**What this task involves**
Each line of the data below that holds the word "BaseHeader" is to be reported in full.

---------- Input data ----------

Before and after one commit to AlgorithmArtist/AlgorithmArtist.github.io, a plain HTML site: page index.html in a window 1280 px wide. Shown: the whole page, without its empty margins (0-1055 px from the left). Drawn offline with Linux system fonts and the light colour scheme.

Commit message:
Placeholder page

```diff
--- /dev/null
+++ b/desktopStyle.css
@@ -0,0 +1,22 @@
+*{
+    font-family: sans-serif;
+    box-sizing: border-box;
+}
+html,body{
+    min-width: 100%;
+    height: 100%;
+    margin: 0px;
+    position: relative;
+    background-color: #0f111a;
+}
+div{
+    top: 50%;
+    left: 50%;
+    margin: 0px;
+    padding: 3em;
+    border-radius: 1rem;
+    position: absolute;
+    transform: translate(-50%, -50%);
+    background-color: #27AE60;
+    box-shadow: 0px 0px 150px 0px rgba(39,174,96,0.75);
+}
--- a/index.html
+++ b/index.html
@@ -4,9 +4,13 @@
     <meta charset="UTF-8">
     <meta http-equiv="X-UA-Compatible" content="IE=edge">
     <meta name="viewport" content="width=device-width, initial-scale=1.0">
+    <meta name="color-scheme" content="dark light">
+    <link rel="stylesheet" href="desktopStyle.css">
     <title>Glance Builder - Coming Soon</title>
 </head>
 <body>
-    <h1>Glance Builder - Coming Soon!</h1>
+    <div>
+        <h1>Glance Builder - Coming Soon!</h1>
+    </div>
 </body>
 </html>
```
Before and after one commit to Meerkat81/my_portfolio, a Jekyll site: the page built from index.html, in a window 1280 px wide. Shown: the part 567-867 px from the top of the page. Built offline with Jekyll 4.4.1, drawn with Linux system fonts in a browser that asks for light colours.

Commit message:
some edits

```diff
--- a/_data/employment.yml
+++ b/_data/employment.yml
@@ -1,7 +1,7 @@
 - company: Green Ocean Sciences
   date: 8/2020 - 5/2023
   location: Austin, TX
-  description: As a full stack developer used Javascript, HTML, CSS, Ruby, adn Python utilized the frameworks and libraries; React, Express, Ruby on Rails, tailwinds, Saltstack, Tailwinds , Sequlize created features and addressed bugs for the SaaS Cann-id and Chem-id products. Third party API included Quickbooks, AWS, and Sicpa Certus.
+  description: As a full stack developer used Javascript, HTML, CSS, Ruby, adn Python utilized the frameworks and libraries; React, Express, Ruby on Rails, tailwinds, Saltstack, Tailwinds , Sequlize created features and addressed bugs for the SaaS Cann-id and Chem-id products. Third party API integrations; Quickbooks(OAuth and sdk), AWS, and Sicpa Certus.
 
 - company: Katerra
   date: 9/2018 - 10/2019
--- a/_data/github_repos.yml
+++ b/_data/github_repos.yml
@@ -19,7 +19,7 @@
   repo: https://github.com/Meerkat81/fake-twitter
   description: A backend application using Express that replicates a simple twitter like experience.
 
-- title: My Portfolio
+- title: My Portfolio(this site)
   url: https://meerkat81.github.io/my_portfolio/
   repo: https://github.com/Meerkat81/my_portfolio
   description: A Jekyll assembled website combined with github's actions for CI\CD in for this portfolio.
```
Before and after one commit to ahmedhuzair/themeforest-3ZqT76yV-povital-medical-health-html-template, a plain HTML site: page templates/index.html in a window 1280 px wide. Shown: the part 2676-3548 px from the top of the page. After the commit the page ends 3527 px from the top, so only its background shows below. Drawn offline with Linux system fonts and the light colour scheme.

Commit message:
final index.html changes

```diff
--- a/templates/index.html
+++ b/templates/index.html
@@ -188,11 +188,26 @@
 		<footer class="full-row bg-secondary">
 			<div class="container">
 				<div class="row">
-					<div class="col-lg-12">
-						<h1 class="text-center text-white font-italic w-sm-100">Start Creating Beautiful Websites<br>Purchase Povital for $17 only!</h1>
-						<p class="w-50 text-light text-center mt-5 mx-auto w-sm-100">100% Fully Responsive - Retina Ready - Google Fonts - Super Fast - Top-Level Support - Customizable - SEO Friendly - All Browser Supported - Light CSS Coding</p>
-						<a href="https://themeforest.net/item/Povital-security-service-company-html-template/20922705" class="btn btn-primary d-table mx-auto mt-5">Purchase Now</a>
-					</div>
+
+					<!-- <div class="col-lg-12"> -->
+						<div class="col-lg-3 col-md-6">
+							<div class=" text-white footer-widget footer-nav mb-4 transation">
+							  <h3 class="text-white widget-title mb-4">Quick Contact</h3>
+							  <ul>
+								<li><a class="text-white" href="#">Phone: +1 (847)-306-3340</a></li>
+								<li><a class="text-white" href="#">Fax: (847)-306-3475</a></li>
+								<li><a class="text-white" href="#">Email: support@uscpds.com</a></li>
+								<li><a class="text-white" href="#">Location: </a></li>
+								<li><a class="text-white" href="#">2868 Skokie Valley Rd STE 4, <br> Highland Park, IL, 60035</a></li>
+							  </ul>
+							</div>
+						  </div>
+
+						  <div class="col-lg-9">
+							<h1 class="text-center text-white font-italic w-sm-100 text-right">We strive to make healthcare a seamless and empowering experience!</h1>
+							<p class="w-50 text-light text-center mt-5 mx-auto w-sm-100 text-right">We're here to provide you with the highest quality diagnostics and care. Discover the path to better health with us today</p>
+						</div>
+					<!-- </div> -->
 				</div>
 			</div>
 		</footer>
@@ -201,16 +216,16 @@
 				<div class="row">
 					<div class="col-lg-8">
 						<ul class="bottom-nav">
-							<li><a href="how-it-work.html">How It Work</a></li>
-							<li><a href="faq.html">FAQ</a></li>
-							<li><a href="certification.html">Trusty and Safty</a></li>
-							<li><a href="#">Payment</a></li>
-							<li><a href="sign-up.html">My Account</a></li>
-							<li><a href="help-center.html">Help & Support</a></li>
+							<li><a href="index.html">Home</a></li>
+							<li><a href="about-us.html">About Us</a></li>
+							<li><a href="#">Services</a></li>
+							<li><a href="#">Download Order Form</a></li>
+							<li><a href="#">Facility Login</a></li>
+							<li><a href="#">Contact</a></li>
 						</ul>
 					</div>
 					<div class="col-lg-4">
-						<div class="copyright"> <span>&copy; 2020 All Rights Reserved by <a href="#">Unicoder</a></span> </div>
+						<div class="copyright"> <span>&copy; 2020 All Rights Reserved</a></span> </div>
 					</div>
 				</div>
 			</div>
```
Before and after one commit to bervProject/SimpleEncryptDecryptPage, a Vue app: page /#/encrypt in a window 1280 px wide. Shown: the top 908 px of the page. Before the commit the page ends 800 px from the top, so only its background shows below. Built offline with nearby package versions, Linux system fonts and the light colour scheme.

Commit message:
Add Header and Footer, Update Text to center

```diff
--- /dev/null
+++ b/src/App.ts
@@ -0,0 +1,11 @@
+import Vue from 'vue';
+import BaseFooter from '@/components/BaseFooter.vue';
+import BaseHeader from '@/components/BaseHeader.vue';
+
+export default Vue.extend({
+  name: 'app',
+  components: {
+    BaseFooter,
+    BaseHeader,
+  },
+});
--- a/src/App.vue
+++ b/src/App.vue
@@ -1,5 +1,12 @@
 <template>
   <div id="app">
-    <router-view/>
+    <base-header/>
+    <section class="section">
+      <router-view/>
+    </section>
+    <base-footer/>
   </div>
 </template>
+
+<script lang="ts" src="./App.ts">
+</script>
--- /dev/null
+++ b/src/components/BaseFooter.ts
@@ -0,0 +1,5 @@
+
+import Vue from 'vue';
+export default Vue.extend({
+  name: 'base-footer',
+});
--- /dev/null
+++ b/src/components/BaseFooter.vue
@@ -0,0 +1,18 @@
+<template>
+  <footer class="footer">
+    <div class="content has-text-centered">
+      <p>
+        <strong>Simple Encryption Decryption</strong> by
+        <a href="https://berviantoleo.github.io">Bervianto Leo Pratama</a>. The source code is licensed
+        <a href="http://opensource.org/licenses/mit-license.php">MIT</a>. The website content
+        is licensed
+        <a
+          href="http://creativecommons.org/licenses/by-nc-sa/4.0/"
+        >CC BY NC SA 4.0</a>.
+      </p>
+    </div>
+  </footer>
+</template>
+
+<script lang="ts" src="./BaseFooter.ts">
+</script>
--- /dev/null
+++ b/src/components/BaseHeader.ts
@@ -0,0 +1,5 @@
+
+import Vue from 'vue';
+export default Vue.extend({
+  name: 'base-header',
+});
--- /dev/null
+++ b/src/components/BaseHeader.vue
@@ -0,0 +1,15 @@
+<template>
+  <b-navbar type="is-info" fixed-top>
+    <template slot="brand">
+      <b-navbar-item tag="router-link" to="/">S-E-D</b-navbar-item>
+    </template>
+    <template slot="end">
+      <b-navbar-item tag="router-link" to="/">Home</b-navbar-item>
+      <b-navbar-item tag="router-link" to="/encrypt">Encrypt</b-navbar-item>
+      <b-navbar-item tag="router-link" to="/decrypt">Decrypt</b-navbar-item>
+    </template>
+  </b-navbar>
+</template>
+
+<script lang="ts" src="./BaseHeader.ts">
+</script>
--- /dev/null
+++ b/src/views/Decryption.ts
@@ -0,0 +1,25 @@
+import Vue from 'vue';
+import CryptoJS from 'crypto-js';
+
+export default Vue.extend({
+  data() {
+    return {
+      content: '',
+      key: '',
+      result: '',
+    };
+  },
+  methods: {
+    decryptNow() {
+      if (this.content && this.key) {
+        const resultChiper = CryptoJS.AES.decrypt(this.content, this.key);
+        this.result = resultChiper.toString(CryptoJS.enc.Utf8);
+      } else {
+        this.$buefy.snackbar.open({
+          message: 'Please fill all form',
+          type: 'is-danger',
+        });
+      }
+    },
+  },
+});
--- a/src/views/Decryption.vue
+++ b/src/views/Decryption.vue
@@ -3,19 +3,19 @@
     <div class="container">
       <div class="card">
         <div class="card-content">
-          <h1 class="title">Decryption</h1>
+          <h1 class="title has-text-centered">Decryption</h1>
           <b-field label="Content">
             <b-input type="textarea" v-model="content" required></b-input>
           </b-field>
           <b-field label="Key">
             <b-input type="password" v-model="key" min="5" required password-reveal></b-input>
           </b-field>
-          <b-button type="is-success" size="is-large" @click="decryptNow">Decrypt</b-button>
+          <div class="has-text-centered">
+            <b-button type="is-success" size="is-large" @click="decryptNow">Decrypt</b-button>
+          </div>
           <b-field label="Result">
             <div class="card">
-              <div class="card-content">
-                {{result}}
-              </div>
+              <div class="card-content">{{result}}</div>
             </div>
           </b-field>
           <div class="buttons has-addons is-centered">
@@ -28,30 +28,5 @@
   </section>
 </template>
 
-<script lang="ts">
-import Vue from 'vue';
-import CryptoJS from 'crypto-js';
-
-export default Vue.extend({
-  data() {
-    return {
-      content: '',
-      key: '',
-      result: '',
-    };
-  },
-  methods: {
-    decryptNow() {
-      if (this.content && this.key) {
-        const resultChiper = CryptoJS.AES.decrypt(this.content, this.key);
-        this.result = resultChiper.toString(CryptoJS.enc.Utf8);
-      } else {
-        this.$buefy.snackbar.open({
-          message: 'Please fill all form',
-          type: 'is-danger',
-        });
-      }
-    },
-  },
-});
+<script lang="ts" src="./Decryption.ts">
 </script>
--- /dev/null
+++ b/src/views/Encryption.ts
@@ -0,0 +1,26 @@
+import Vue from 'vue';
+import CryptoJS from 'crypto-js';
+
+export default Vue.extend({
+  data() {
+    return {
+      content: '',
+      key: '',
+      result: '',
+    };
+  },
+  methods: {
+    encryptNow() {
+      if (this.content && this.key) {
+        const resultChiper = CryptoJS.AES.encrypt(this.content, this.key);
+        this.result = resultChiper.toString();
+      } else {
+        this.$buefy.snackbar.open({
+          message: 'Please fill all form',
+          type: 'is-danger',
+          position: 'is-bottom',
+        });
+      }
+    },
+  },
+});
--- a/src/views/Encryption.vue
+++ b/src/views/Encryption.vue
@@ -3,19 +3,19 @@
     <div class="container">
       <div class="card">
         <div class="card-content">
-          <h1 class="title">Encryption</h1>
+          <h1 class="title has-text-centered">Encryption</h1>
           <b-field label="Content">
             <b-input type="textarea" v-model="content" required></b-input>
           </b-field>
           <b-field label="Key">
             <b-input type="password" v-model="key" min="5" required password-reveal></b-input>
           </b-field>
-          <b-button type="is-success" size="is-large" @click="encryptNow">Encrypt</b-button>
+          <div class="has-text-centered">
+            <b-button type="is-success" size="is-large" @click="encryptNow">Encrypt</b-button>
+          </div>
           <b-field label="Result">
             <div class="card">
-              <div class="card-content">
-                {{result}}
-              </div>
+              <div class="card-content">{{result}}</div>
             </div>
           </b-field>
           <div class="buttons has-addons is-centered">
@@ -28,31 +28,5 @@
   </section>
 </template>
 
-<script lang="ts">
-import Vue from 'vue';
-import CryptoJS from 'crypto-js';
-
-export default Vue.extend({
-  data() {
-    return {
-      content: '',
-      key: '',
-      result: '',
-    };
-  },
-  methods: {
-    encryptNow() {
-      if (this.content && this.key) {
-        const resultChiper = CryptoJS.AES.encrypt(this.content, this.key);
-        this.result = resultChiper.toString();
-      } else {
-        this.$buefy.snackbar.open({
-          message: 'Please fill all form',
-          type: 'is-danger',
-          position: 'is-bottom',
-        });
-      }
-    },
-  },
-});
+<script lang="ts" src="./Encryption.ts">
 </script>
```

----------

**Result of this task**
+import BaseHeader from '@/components/BaseHeader.vue';
+    BaseHeader,
+++ b/src/components/BaseHeader.ts
+++ b/src/components/BaseHeader.vue
+<script lang="ts" src="./BaseHeader.ts">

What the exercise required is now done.